  • Minifigures: These collectible characters include two Genies (Series 6 and 12). The Gargoyle (Series 14) makes an excellent mephit or (minus wings) Small earth elemental. 
  • Nexo Knights: The lava-themed villains (Flama in particular) make good fire and magma elementals. 
  • Ninjago: The four main characters are perfectly color-coded to the four elements. (Jay is technically electricity and Zane ice, but their blue and white costumes work nicely for water and air, respectively--and Jay's thundercloud insignia looks a lot like an octopus.) I usually keep their "NRG" versions' minifigures, minus their ninja hoods, on hand as my default for Medium elementals.
  • Rock Raiders: This old theme included a number of monsters that make wonderful earth elementals, particularly the "big figure" Rock Monster.
  • Star Wars: Blue- and green-skinned characters (Aayla Secura, Cad Bane, Oola) can be used as water elementals or undines. 
  • Superheroes: Some characters (like Electro) have elemental powers, making them obvious choices for elementals of the matching type.

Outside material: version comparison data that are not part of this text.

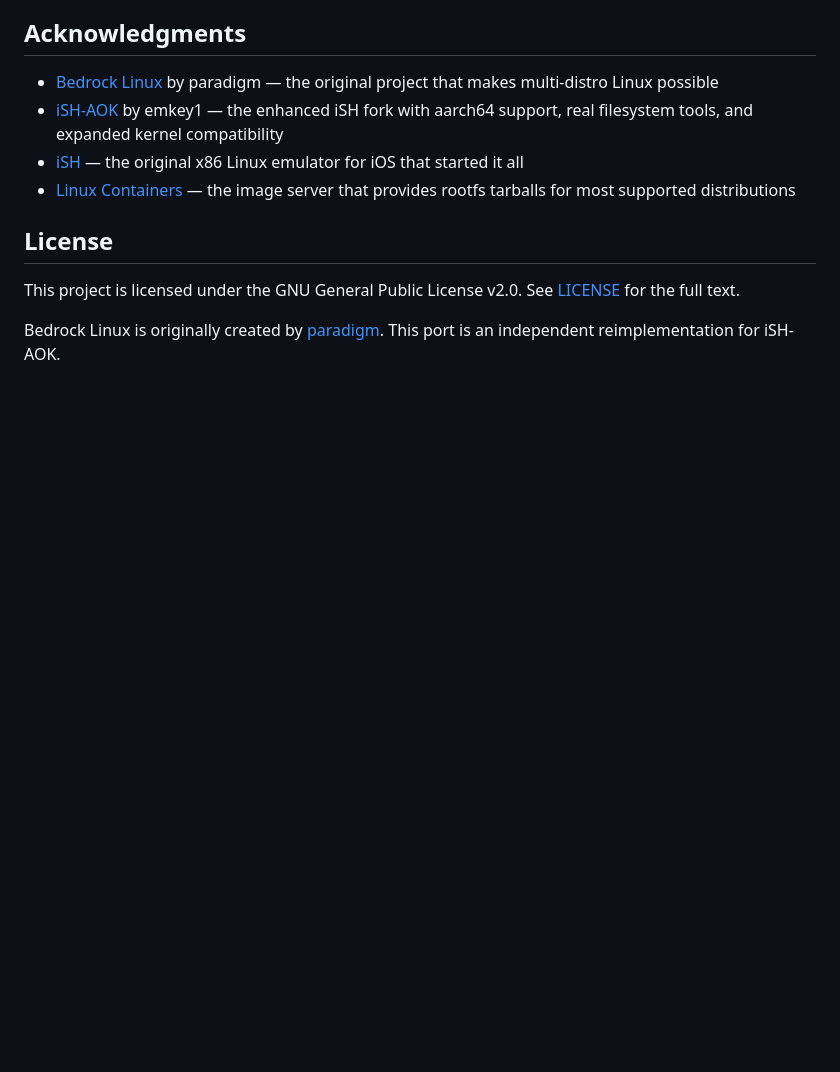
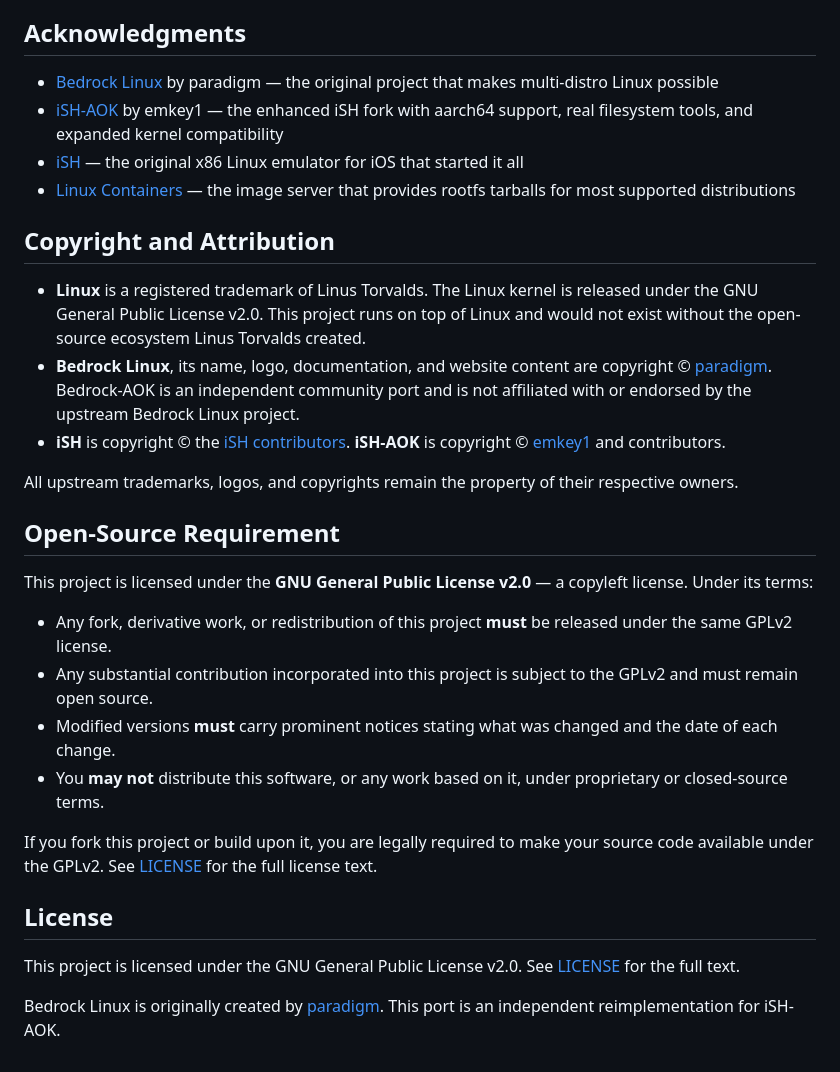
Before and after one commit to vjnzbcsbgf-maker/Bedrock-AOK, a Markdown page: README.md, the part around the change. GitHub-like rendering; blank space fills up the shorter version.

Commit message:
Add copyright attributions and open-source fork requirement
Credit Linus Torvalds for Linux, paradigm for Bedrock Linux,
and emkey1/iSH contributors. Clarify GPLv2 copyleft obligations
for forks and derivative works.

```diff
--- a/README.md
+++ b/README.md
@@ -220,6 +220,25 @@ Contributions are welcome. This project is a community port — it is not affili
 - [iSH](https://github.com/ish-app/ish) — the original x86 Linux emulator for iOS that started it all
 - [Linux Containers](https://images.linuxcontainers.org) — the image server that provides rootfs tarballs for most supported distributions
 
+## Copyright and Attribution
+
+- **Linux** is a registered trademark of Linus Torvalds. The Linux kernel is released under the GNU General Public License v2.0. This project runs on top of Linux and would not exist without the open-source ecosystem Linus Torvalds created.
+- **Bedrock Linux**, its name, logo, documentation, and website content are copyright © [paradigm](https://bedrocklinux.org). Bedrock-AOK is an independent community port and is not affiliated with or endorsed by the upstream Bedrock Linux project.
+- **iSH** is copyright © the [iSH contributors](https://github.com/ish-app/ish). **iSH-AOK** is copyright © [emkey1](https://github.com/emkey1/AOK-Filesystem-Tools) and contributors.
+
+All upstream trademarks, logos, and copyrights remain the property of their respective owners.
+
+## Open-Source Requirement
+
+This project is licensed under the **GNU General Public License v2.0** — a copyleft license. Under its terms:
+
+- Any fork, derivative work, or redistribution of this project **must** be released under the same GPLv2 license.
+- Any substantial contribution incorporated into this project is subject to the GPLv2 and must remain open source.
+- Modified versions **must** carry prominent notices stating what was changed and the date of each change.
+- You **may not** distribute this software, or any work based on it, under proprietary or closed-source terms.
+
+If you fork this project or build upon it, you are legally required to make your source code available under the GPLv2. See [LICENSE](LICENSE) for the full license text.
+
 ## License
 
 This project is licensed under the GNU General Public License v2.0. See [LICENSE](LICENSE) for the full text.
```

In addition, any statue minifigure can be used as an earth elemental, and any minifigure that fits an element's color scheme--especially if the whole character is one color, like a ninja--can be pressed into service as that elemental type.

Brick-Built Elementals

Because elementals have mutable forms, and because they rarely have well-defined facial features, a brick-built model does not necessarily need a great amount of detail. In fact, the model's blockiness can help emphasize the fact that the elemental spirit is only temporarily inhabiting this crude form. In a pinch, a rough pile of bricks of an appropriate color and size will do just fine. I typically use white or light gray bricks for air elementals, red or orange for fire, brown or gray for earth, and blue for water. (See "Building the Bestiary #3: Giants" about size categories.)

The key to building an effective model is capturing the elemental's silhouette or motif: the wave of a water elemental, the flames of an fire elemental, the lumbering bulk of an earth elemental. For Medium elementals, a few bricks to show its size, and to suggest eyes and limbs, is usually enough. Sloped bricks are good for shaping waves or flames, or for suggesting that the figure is arising from a pool of its element.

Earth and water elementals are the easiest to build, as their forms are usually crude and chunky.

For an air elemental, use round pieces of differing diameters to suggest the form of a vortex or funnel cloud. 1x3 or 1x4 bricks can be used to build a cylinder, as shown below. For a larger whirlwind, use larger bricks to build a broader cylinder. The hexagonal model below is built solely with 1x2 and 2x4 bricks, which are among the most common sizes.


A very simple fire elemental can be built by mounting a flame brick on an appropriately-sized base. A standard torch-flame makes a good Small elemental, while larger flames can be used for Medium and Large elementals. A blue torch-flame can also be used for a Small water or air elemental.

 If you have enough transparent bricks of appropriate colors, you can build very striking air (clear or smoke), fire (red or orange) or water (blue) elementals. This is a good way to make us of large cockpit pieces, as shown in this column by Lego Game Master.

A Huge magma elemental,
from the "Gorilla Island" adventure
in my Freeport campaign
The Bionicle and Hero Factory themes are good sources of parts for building larger elementals. Some of the smaller sets can be used as-is, while others can be pared down to an appropriate size. (The Huge magma elemental shown at right was built using parts from a couple of Hero Factory sets.)

Mixels are also a good source for unusual elemental models. Some sets already have an elemental theme (Series 1 and 2 included fire, earth, electric, and frost "tribes"), and others provide appropriate palettes for other types.

Appendix: Past "Building the Bestiary" Columns

#1: Humanoids
#2: Underwater Races
#3: Giants
#4: Undead
#5: Tiny Creatures
#6: Four-Legged Friends
#7: Oozes
#8: Spell Effects

1 comment:

  1. Lego recently released the 70904 Clayface Splat Attack which makes for a great earth/mud elemental. Very good set for this since there are very few extraneous pieces.